SuperMemo is based on the insight that there is an ideal moment to practice what you've learned. Practice too soon and you waste your time. Practice too late and you've forgotten the material and have to relearn it. The right time to practice is just at the moment you're about to forget.
During a large disaster, like Hurricane Katrina, warnings get hopelessly jumbled. The truth is that, for warnings to work, it's not enough for them to be delivered. They must also overcome that human tendency to pause; they must trigger a series of effective actions, mobilizing the informal networks that we depend on in a crisis.
Even as the Internet has revived hope of a universal library and Google seems to promise an answer to every query, books have remained a dark region in the universe of information. We want books to be as accessible and searchable as the Web. On the other hand, we still want them to be books.
The problem of forgetting might not torment us so much if we could only convince ourselves that remembering isn't important. Perhaps the things we learn - words, dates, formulas, historical and biographical details - don't really matter. Facts can be looked up. That's what the Internet is for.

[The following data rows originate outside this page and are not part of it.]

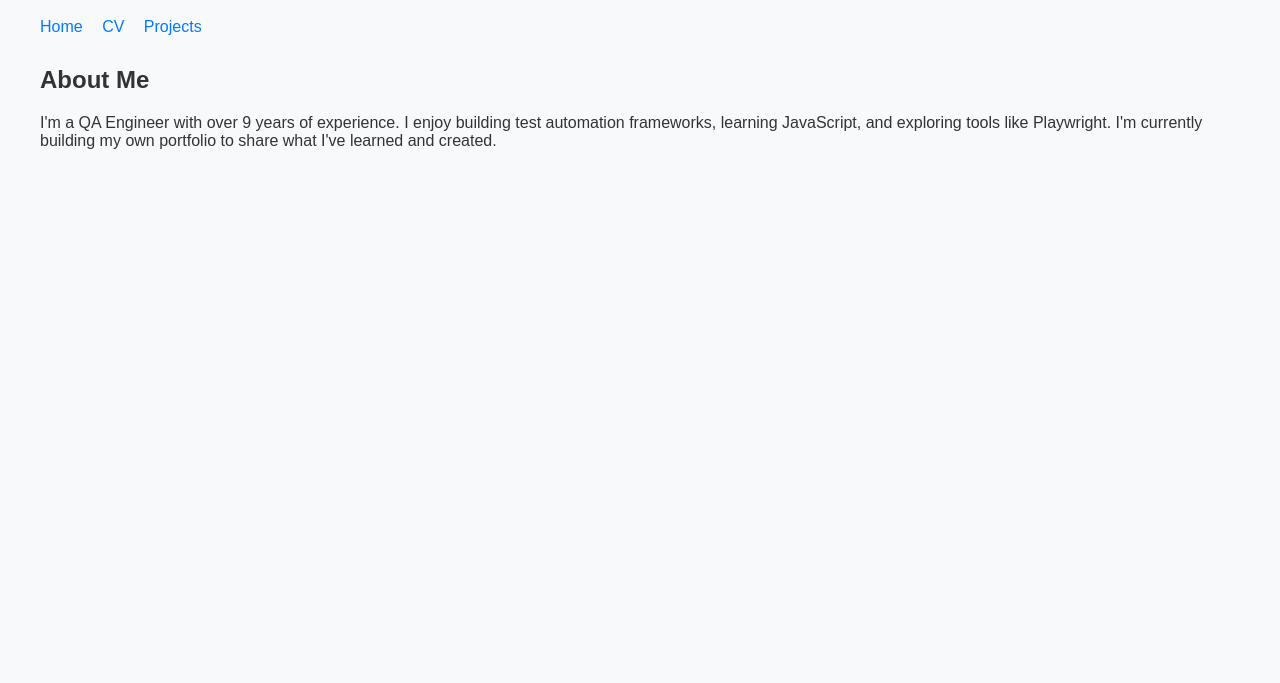
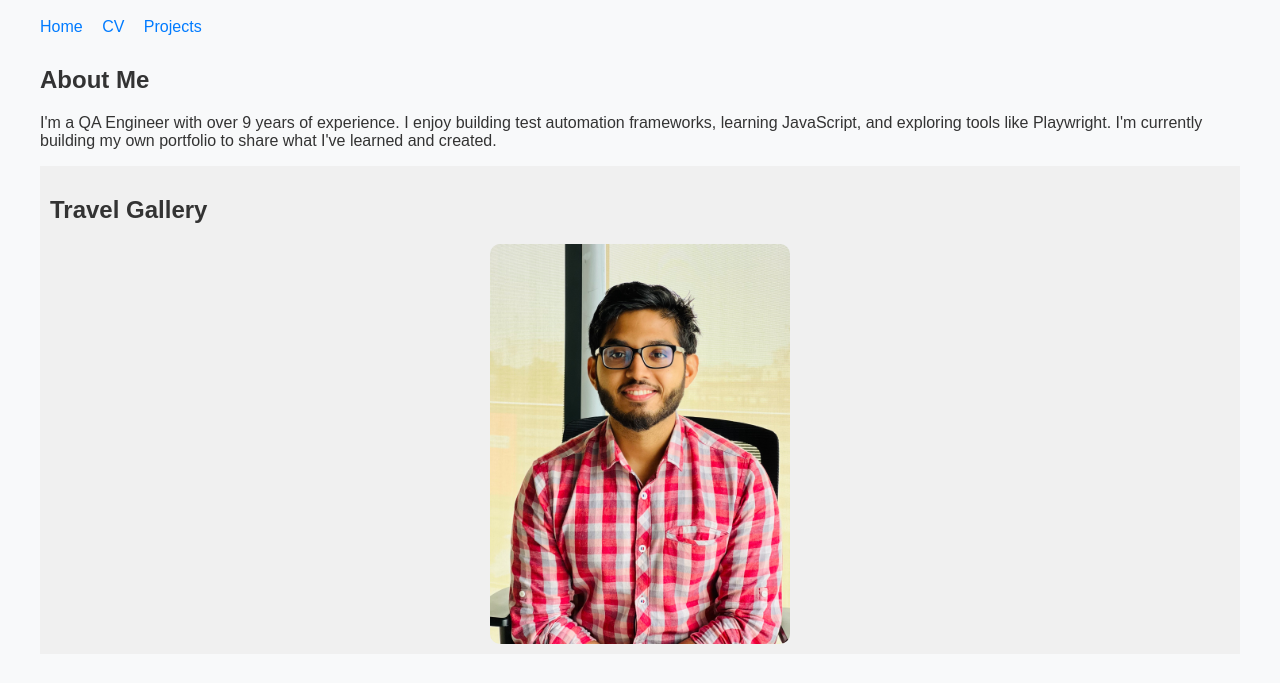
Before and after one commit to mirzathe1/my-portfolio, a plain HTML site: page index.html in a window 1280 px wide. Shown: the part 81-764 px from the top of the page. Drawn offline with Linux system fonts and the light colour scheme.

Commit message:
added gallery

```diff
--- a/index.html
+++ b/index.html
@@ -17,10 +17,19 @@
   </header>
 
   <main>
+
     <section>
       <h2>About Me</h2>
       <p>I'm a QA Engineer with over 9 years of experience. I enjoy building test automation frameworks, learning JavaScript, and exploring tools like Playwright. I'm currently building my own portfolio to share what I've learned and created.</p>
     </section>
+
+    <section id="travel-gallery">
+        <h2>Travel Gallery</h2>
+        <div class="gallery">
+          <img src="images/pic1.jpg" alt="Travel photo 1">
+          <!-- Add more as needed -->
+        </div>
+      </section>
   </main>
 </body>
 </html>
--- a/style.css
+++ b/style.css
@@ -23,3 +23,30 @@ body {
   nav a:hover {
     text-decoration: underline;
   }
+
+  #travel-gallery {
+    padding: 10px;
+    background-color: #f0f0f0;
+  }
+
+
+  .gallery {
+    display: flex;
+    flex-wrap: wrap;
+    gap: 30px;
+    justify-content: center;
+  }
+
+  .gallery img {
+    width: 100%;
+    max-width: 300px; /* Increase this if you want even larger images */
+    height: auto;
+    border-radius: 10px;
+    transition: transform 0.3s ease, box-shadow 0.3s ease;
+  }
+
+
+  .gallery img:hover {
+    transform: scale(1.05);
+    box-shadow: 0 4px 12px rgba(0, 0, 0, 0.2);
+  }
```
Also changed, not shown: projects.html (+13 -7 lines), images/pic1.jpg (added).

Millions of us track ourselves all the time. We step on a scale and record our weight. We balance a checkbook. We count calories. But when the familiar pen-and-paper methods of self-analysis are enhanced by sensors that monitor our behavior automatically, the process of self-tracking becomes both more alluring and more meaningful.
Though social eugenics was discredited long ago, we still often think of the genome in quasi-eugenic terms. When we read about the latest discovery of a link between a gene and a disease, we imagine that we've learned the cause of the disease, and we may even think we'll get a cure by fixing the gene.